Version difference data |
=== Begin Enclosure ===

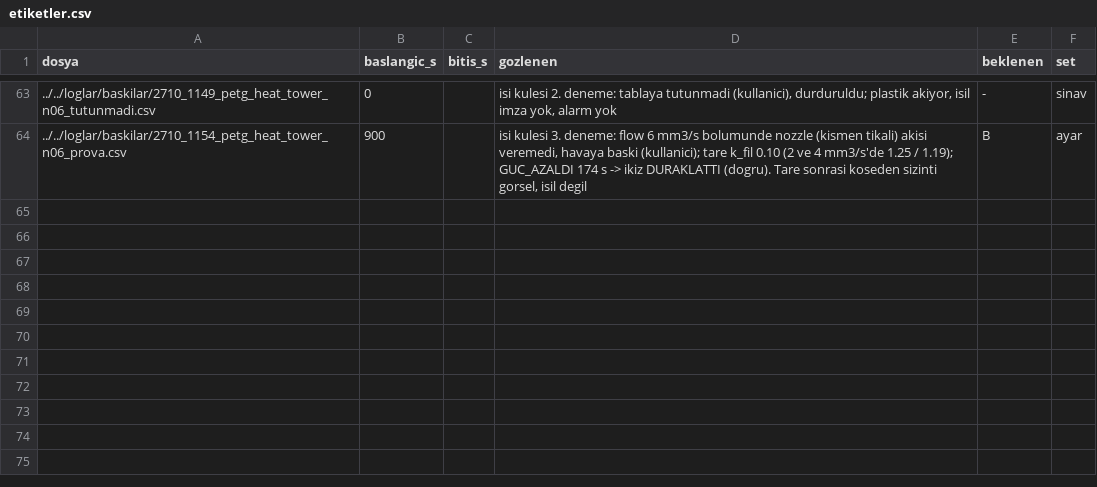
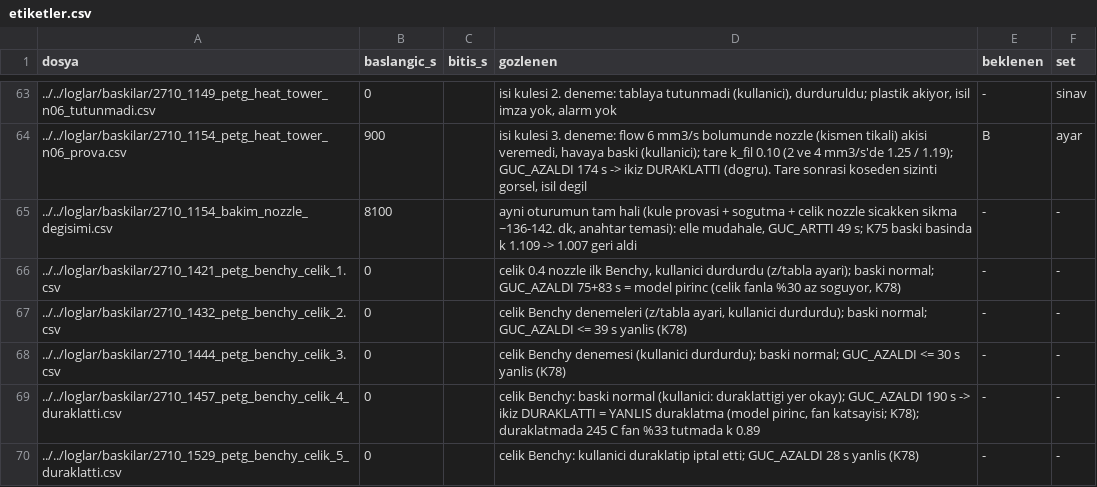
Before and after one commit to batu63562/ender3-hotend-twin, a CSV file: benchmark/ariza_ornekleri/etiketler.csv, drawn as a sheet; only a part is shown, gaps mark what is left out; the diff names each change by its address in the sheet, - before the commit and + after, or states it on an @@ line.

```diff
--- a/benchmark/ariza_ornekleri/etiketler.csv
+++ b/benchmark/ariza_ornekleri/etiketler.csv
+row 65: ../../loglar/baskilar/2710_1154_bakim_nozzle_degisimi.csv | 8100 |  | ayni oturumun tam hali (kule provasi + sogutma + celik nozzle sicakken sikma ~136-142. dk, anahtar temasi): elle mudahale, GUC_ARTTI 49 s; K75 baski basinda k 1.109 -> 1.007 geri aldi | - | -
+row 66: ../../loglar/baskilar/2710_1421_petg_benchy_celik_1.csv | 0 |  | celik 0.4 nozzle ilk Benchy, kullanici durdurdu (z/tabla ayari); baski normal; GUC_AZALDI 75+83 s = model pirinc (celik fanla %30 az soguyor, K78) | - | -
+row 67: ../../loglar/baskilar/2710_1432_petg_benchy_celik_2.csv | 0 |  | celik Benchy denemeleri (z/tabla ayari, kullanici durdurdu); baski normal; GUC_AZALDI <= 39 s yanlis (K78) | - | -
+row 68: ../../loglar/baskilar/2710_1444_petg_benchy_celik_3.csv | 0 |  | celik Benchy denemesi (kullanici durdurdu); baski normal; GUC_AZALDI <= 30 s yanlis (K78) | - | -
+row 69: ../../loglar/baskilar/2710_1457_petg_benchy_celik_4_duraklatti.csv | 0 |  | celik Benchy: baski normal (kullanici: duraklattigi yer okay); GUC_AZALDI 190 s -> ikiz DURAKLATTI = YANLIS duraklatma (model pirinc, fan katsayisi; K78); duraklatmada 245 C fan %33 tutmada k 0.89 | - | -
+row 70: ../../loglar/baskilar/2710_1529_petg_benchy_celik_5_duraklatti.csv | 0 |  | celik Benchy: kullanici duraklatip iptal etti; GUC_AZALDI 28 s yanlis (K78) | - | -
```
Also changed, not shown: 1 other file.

=== End Enclosure ===

Exercise goal |
Provide the number of lines in the preceding entries that include the string "model", with no other words.

Reply to the task |
2